## TASK REQUIREMENTS
Set down the entries that follow exactly as written, leaving out any images.
*** DATASET RECORDS ***
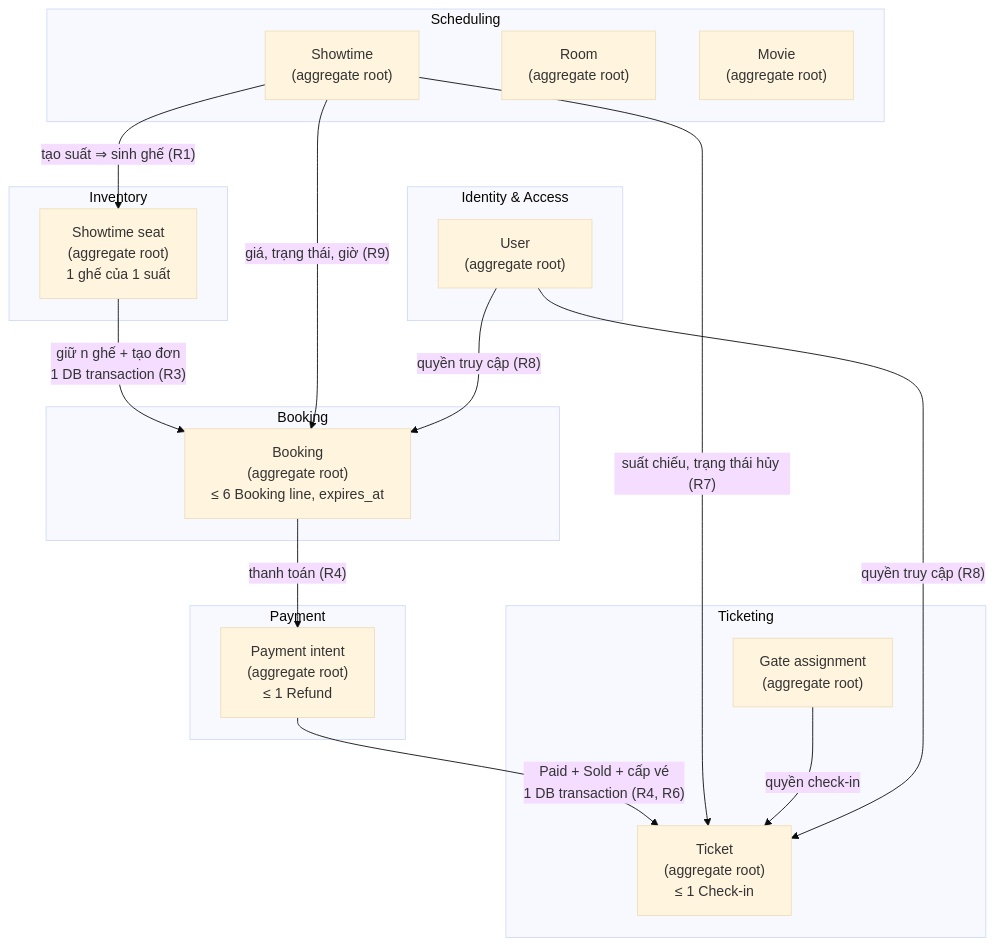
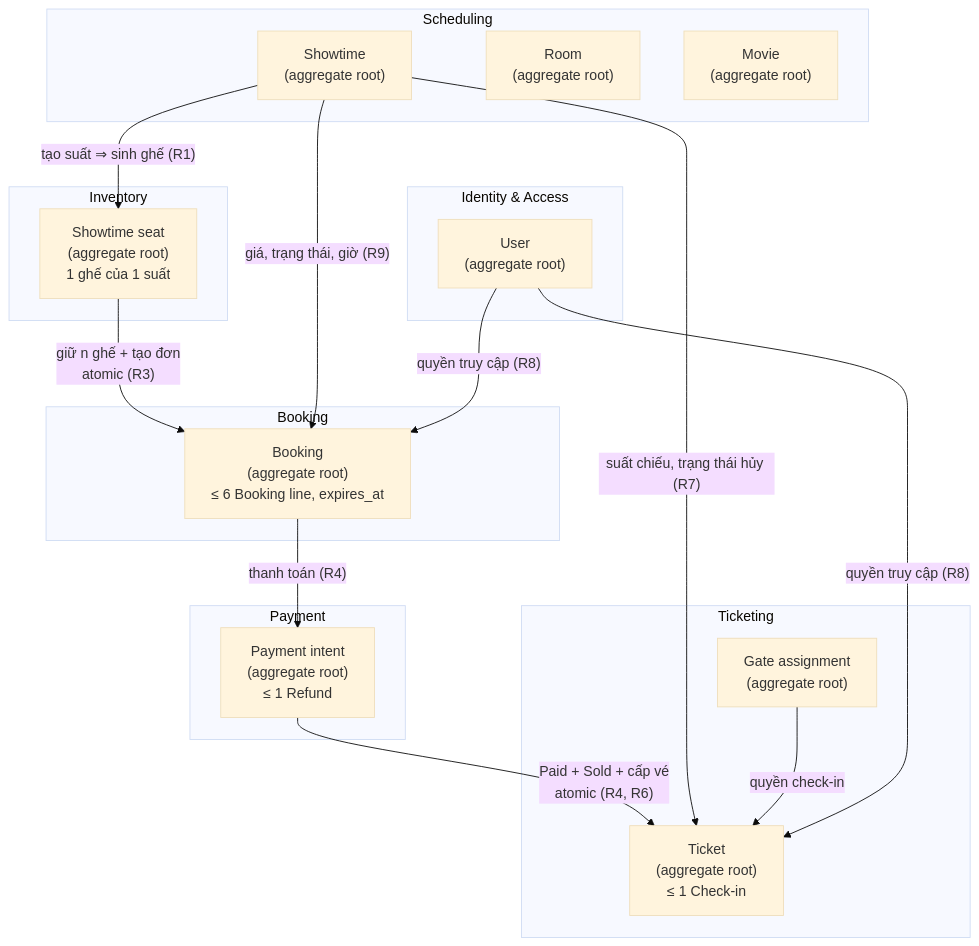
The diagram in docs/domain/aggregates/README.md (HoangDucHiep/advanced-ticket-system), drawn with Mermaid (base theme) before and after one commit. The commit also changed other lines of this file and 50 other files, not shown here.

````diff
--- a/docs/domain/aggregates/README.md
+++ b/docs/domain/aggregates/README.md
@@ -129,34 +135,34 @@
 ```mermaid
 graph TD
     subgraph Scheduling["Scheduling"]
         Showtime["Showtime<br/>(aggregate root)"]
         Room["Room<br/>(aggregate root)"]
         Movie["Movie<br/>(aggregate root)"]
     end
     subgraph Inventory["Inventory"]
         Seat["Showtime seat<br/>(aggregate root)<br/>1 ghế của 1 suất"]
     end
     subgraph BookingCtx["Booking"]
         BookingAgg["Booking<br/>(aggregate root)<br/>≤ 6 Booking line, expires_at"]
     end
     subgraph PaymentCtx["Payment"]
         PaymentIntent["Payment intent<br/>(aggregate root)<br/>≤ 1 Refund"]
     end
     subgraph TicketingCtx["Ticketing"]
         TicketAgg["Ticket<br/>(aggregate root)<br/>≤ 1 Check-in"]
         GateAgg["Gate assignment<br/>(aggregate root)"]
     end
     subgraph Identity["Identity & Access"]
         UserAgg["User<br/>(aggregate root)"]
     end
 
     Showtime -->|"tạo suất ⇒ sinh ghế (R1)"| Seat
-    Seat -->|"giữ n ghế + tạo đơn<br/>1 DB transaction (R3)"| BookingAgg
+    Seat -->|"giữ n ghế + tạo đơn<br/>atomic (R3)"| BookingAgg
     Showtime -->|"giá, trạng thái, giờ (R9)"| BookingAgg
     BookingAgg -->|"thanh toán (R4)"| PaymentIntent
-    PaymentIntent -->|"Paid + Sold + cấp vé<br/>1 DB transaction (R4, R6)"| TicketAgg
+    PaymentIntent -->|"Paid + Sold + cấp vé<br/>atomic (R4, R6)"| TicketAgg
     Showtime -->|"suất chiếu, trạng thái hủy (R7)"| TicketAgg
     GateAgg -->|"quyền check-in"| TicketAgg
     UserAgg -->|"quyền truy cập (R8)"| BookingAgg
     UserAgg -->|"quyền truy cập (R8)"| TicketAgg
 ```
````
***
## OUTPUT
The diagram in docs/domain/aggregates/README.md (HoangDucHiep/advanced-ticket-system), drawn with Mermaid (base theme) before and after one commit. The commit also changed other lines of this file and 50 other files, not shown here.

````diff
--- a/docs/domain/aggregates/README.md
+++ b/docs/domain/aggregates/README.md
@@ -129,34 +135,34 @@
 ```mermaid
 graph TD
     subgraph Scheduling["Scheduling"]
         Showtime["Showtime<br/>(aggregate root)"]
         Room["Room<br/>(aggregate root)"]
         Movie["Movie<br/>(aggregate root)"]
     end
     subgraph Inventory["Inventory"]
         Seat["Showtime seat<br/>(aggregate root)<br/>1 ghế của 1 suất"]
     end
     subgraph BookingCtx["Booking"]
         BookingAgg["Booking<br/>(aggregate root)<br/>≤ 6 Booking line, expires_at"]
     end
     subgraph PaymentCtx["Payment"]
         PaymentIntent["Payment intent<br/>(aggregate root)<br/>≤ 1 Refund"]
     end
     subgraph TicketingCtx["Ticketing"]
         TicketAgg["Ticket<br/>(aggregate root)<br/>≤ 1 Check-in"]
         GateAgg["Gate assignment<br/>(aggregate root)"]
     end
     subgraph Identity["Identity & Access"]
         UserAgg["User<br/>(aggregate root)"]
     end
 
     Showtime -->|"tạo suất ⇒ sinh ghế (R1)"| Seat
-    Seat -->|"giữ n ghế + tạo đơn<br/>1 DB transaction (R3)"| BookingAgg
+    Seat -->|"giữ n ghế + tạo đơn<br/>atomic (R3)"| BookingAgg
     Showtime -->|"giá, trạng thái, giờ (R9)"| BookingAgg
     BookingAgg -->|"thanh toán (R4)"| PaymentIntent
-    PaymentIntent -->|"Paid + Sold + cấp vé<br/>1 DB transaction (R4, R6)"| TicketAgg
+    PaymentIntent -->|"Paid + Sold + cấp vé<br/>atomic (R4, R6)"| TicketAgg
     Showtime -->|"suất chiếu, trạng thái hủy (R7)"| TicketAgg
     GateAgg -->|"quyền check-in"| TicketAgg
     UserAgg -->|"quyền truy cập (R8)"| BookingAgg
     UserAgg -->|"quyền truy cập (R8)"| TicketAgg
 ```
````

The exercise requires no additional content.